What is the difference between apt-get update and upgrade?
What is the difference between
Which should I run first?
Do any of them automatically run the other?
See: http://askubuntu.com/questions/99033/what-is-the-difference-between-apt-get-upgrade-and-apt-get-dist-upgrade *What is the difference between apt-get upgrade and apt-get dist-upgrade?*
Possible duplicate of: http://askubuntu.com/questions/81585/what-is-dist-upgrade-and-why-does-it-upgrade-more-than-upgrade OR http://askubuntu.com/questions/99033/what-is-the-difference-between-apt-get-upgrade-and-apt-get-dist-upgrade
You should first run
upgrade. Neither of them automatically runs the other.
apt-get updateupdates the list of available packages and their versions, but it does not install or upgrade any packages.
apt-get upgradeactually installs newer versions of the packages you have. After updating the lists, the package manager knows about available updates for the software you have installed. This is why you first want to
Additionally, you can use
apt-get update && apt-get upgradeto do both steps after each other.
Keep in mind that most of the times instead of `apt-get upgrade` what you want to do is `apt-get dist-upgrade`
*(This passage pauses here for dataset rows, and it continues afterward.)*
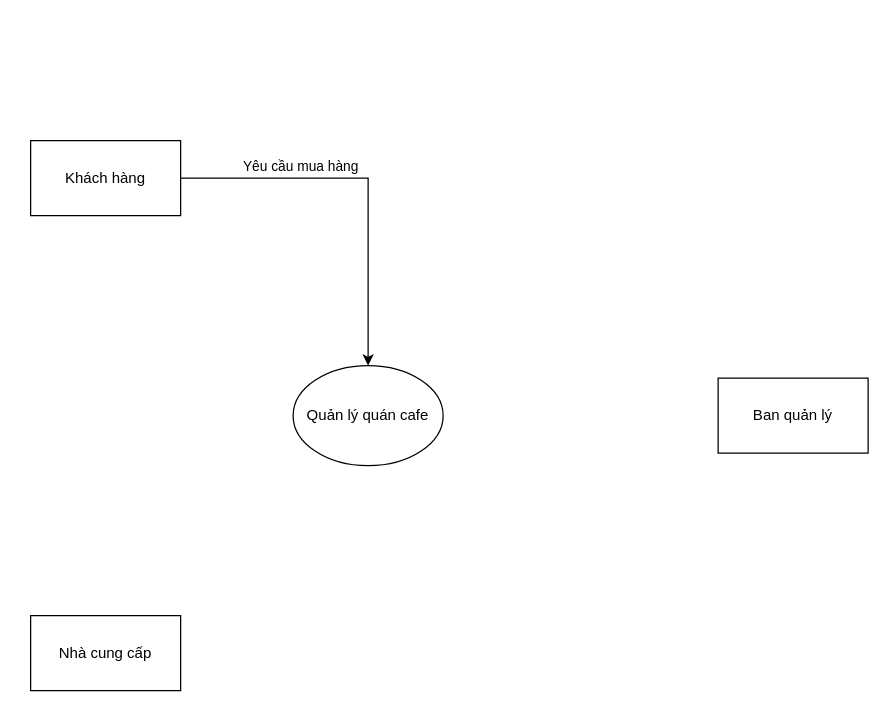
Above: Untitled Diagram.drawio in DuyleeCoder/DuyleeCoder (draw.io), before the change. Source tidied: cells renumbered, new cells numbered last; positions are measured from the earlier drawing's top-left corner, leaving out a move shared by most shapes. Both pictures are drawn from the tidied source at 125%, with x=0, y=0 at pixel (30, 140).
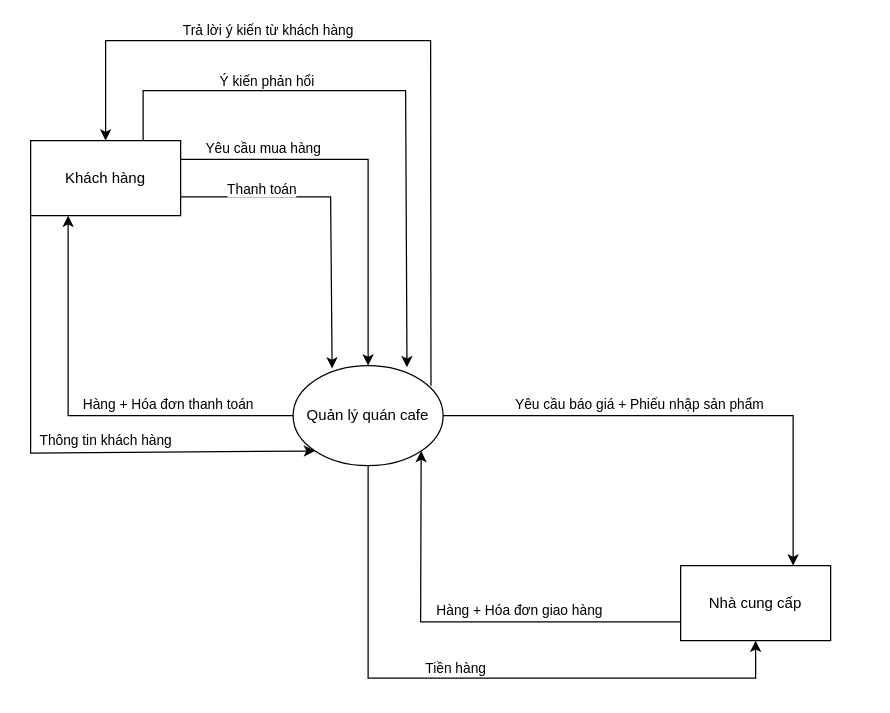
The same diagram, later.

The change refers to these unchanged cells:
```xml
<mxCell id="2" value="Khách hàng" style="rounded=0;whiteSpace=wrap;html=1;" parent="1" vertex="1">
  <mxGeometry width="120" height="60" as="geometry" />
</mxCell>
<mxCell id="5" value="Quản lý quán cafe" style="ellipse;whiteSpace=wrap;html=1;" parent="1" vertex="1">
  <mxGeometry x="210" y="180" width="120" height="80" as="geometry" />
</mxCell>
```

Diff of the diagram source:
```diff
@@
     <mxCell id="3" value="Nhà cung cấp" style="rounded=0;whiteSpace=wrap;html=1;" parent="1" vertex="1">
-      <mxGeometry y="380" width="120" height="60" as="geometry" />
+      <mxGeometry x="520" y="340" width="120" height="60" as="geometry" />
     </mxCell>
-    <mxCell id="4" value="Ban quản lý" style="rounded=0;whiteSpace=wrap;html=1;" parent="1" vertex="1">
-      <mxGeometry x="550" y="190" width="120" height="60" as="geometry" />
-    </mxCell>
@@
-    <mxCell id="6" style="endArrow=classic;html=1;rounded=0;exitX=1;exitY=0.5;exitDx=0;exitDy=0;entryX=0.5;entryY=0;entryDx=0;entryDy=0;" parent="1" edge="1" source="2" target="5">
+    <mxCell id="6" style="endArrow=classic;html=1;rounded=0;exitX=1;exitY=0.25;exitDx=0;exitDy=0;entryX=0.5;entryY=0;entryDx=0;entryDy=0;" parent="1" edge="1" source="2" target="5">
       <mxGeometry relative="1" as="geometry">
         <Array as="points">
-          <mxPoint x="270" y="30" />
+          <mxPoint x="270" y="15" />
         </Array>
       </mxGeometry>
     </mxCell>
     <mxCell id="7" value="Yêu cầu mua hàng" style="edgeLabel;html=1;align=center;verticalAlign=middle;" parent="6" vertex="1">
       <mxGeometry x="-0.33" y="-1" relative="1" as="geometry">
-        <mxPoint x="-5" y="-11" as="offset" />
+        <mxPoint x="-41" y="-11" as="offset" />
       </mxGeometry>
     </mxCell>
+    <mxCell id="8" style="endArrow=classic;html=1;rounded=0;exitX=0;exitY=0.5;exitDx=0;exitDy=0;entryX=0.25;entryY=1;entryDx=0;entryDy=0;" parent="1" edge="1" source="5" target="2">
+      <mxGeometry relative="1" as="geometry">
+        <Array as="points">
+          <mxPoint x="30" y="220" />
+        </Array>
+      </mxGeometry>
+    </mxCell>
+    <mxCell id="9" value="Hàng + Hóa đơn thanh toán" style="edgeLabel;html=1;align=center;verticalAlign=middle;" parent="8" vertex="1">
+      <mxGeometry x="-0.15" y="-3" relative="1" as="geometry">
+        <mxPoint x="44" y="-7" as="offset" />
+      </mxGeometry>
+    </mxCell>
+    <mxCell id="10" style="endArrow=classic;html=1;rounded=0;exitX=1;exitY=0.75;exitDx=0;exitDy=0;entryX=0.26;entryY=0.028;entryDx=0;entryDy=0;entryPerimeter=0;" parent="1" edge="1" source="2" target="5">
+      <mxGeometry relative="1" as="geometry">
+        <Array as="points">
+          <mxPoint x="240" y="45" />
+        </Array>
+      </mxGeometry>
+    </mxCell>
+    <mxCell id="11" value="Thanh toán" style="edgeLabel;html=1;align=center;verticalAlign=middle;" parent="10" vertex="1">
+      <mxGeometry x="-0.43" relative="1" as="geometry">
+        <mxPoint x="-9" y="-7" as="offset" />
+      </mxGeometry>
+    </mxCell>
+    <mxCell id="12" style="endArrow=none;startArrow=classic;html=1;rounded=0;entryX=0;entryY=1;entryDx=0;entryDy=0;exitX=0;exitY=1;exitDx=0;exitDy=0;endFill=0;" parent="1" edge="1" source="5" target="2">
+      <mxGeometry relative="1" as="geometry">
+        <Array as="points">
+          <mxPoint y="250" />
+        </Array>
+      </mxGeometry>
+    </mxCell>
+    <mxCell id="13" value="Thông tin khách hàng" style="edgeLabel;html=1;align=center;verticalAlign=middle;" parent="12" vertex="1">
+      <mxGeometry x="-0.11" relative="1" as="geometry">
+        <mxPoint x="18" y="-10" as="offset" />
+      </mxGeometry>
+    </mxCell>
+    <mxCell id="14" style="endArrow=classic;html=1;rounded=0;exitX=1;exitY=0.5;exitDx=0;exitDy=0;entryX=0.75;entryY=0;entryDx=0;entryDy=0;" parent="1" edge="1" source="5" target="3">
+      <mxGeometry relative="1" as="geometry">
+        <Array as="points">
+          <mxPoint x="610" y="220" />
+        </Array>
+      </mxGeometry>
+    </mxCell>
+    <mxCell id="15" value="Yêu cầu báo giá + Phiếu nhập sản phẩm" style="edgeLabel;html=1;align=center;verticalAlign=middle;" parent="14" vertex="1">
+      <mxGeometry x="-0.22" y="1" relative="1" as="geometry">
+        <mxPoint y="-9" as="offset" />
+      </mxGeometry>
+    </mxCell>
+    <mxCell id="16" style="endArrow=classic;html=1;rounded=0;exitX=0;exitY=0.75;exitDx=0;exitDy=0;entryX=1;entryY=1;entryDx=0;entryDy=0;" parent="1" edge="1" source="3" target="5">
+      <mxGeometry relative="1" as="geometry">
+        <Array as="points">
+          <mxPoint x="312" y="385" />
+        </Array>
+      </mxGeometry>
+    </mxCell>
+    <mxCell id="17" value="Hàng + Hóa đơn giao hàng" style="edgeLabel;html=1;align=center;verticalAlign=middle;" parent="16" vertex="1">
+      <mxGeometry x="-0.17" y="-1" relative="1" as="geometry">
+        <mxPoint x="13" y="-9" as="offset" />
+      </mxGeometry>
+    </mxCell>
+    <mxCell id="18" style="endArrow=classic;html=1;rounded=0;exitX=0.5;exitY=1;exitDx=0;exitDy=0;entryX=0.5;entryY=1;entryDx=0;entryDy=0;" parent="1" edge="1" source="5" target="3">
+      <mxGeometry relative="1" as="geometry">
+        <Array as="points">
+          <mxPoint x="270" y="430" />
+          <mxPoint x="580" y="430" />
+        </Array>
+      </mxGeometry>
+    </mxCell>
+    <mxCell id="19" value="Tiền hàng" style="edgeLabel;html=1;align=center;verticalAlign=middle;rotation=0;" parent="18" vertex="1">
+      <mxGeometry x="-0.11" y="-2" relative="1" as="geometry">
+        <mxPoint x="12" y="-11" as="offset" />
+      </mxGeometry>
+    </mxCell>
+    <mxCell id="20" style="endArrow=classic;html=1;rounded=0;exitX=0.75;exitY=0;exitDx=0;exitDy=0;entryX=0.759;entryY=0.017;entryDx=0;entryDy=0;entryPerimeter=0;" parent="1" edge="1" source="2" target="5">
+      <mxGeometry relative="1" as="geometry">
+        <Array as="points">
+          <mxPoint x="90" y="-40" />
+          <mxPoint x="300" y="-40" />
+        </Array>
+      </mxGeometry>
+    </mxCell>
+    <mxCell id="21" value="Ý kiến phản hổi" style="edgeLabel;html=1;align=center;verticalAlign=middle;" parent="20" vertex="1">
+      <mxGeometry x="-0.45" y="-4" relative="1" as="geometry">
+        <mxPoint x="8" y="-12" as="offset" />
+      </mxGeometry>
+    </mxCell>
+    <mxCell id="22" style="endArrow=classic;html=1;rounded=0;exitX=0.919;exitY=0.201;exitDx=0;exitDy=0;exitPerimeter=0;entryX=0.5;entryY=0;entryDx=0;entryDy=0;" parent="1" edge="1" source="5" target="2">
+      <mxGeometry relative="1" as="geometry">
+        <Array as="points">
+          <mxPoint x="320" y="-80" />
+          <mxPoint x="60" y="-80" />
+        </Array>
+      </mxGeometry>
+    </mxCell>
+    <mxCell id="23" value="Trả lời ý kiến từ khách hàng" style="edgeLabel;html=1;align=center;verticalAlign=middle;" parent="22" vertex="1">
+      <mxGeometry x="0.52" y="-1" relative="1" as="geometry">
+        <mxPoint x="61" y="-8" as="offset" />
+      </mxGeometry>
+    </mxCell>
```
@TravisR Not really. `dist-upgrade` won't upgrade to a new OS, but will upgrade to a new kernel (common enough) or a different set of dependencies (common enough) or remove dependencies that don't matter after an upgrade (also common). If you're on a home or office system, most of the time you want `dist-upgrade`, not `upgrade`. It's if you are upgrading several systems, or one that you need kept in a well-defined state that you'd want `upgrade`. For "regular" users (their own machine), `dist-upgrade` is the one to go for.
So do you mean that "apt-get upgrade" will do nothing if not followed by "apt-get update"? If this is so, what is the real use of "apt-get update"? Then why the "update" is not included in "upgrade"?
@user22180 that's a very intelligent question. At first glance, it's absurd to separate the methods if both must be called to accomplish the desired function, to actually replace the old packages with the new ones. But you may want to difference between the packages you need to install and the ones you eventually want to upgrade.
@JonHanna what is the difference between OS and kernel ??? (Genuine question)... i have heard that there is no std. def. of OS and that it can be called kernel
@juggernaut1996 you're right, there is no good overall definition. In this case I mean it won't go from e.g. Ubuntu 16.04 to 16.10, but it will upgrade the Linux kernel if the version of Ubuntu you're using updates to use a later on. So here I'm calling Ubuntu the OS.
@TimoKluck How about the difference between `apt-get upgrade` and `apt-get install`?
Well I'm truly confused. It seems `apt-get upgrade` will not install all kernel security patches, but `apt-get install` will. Note that `apt install` does the same thing these days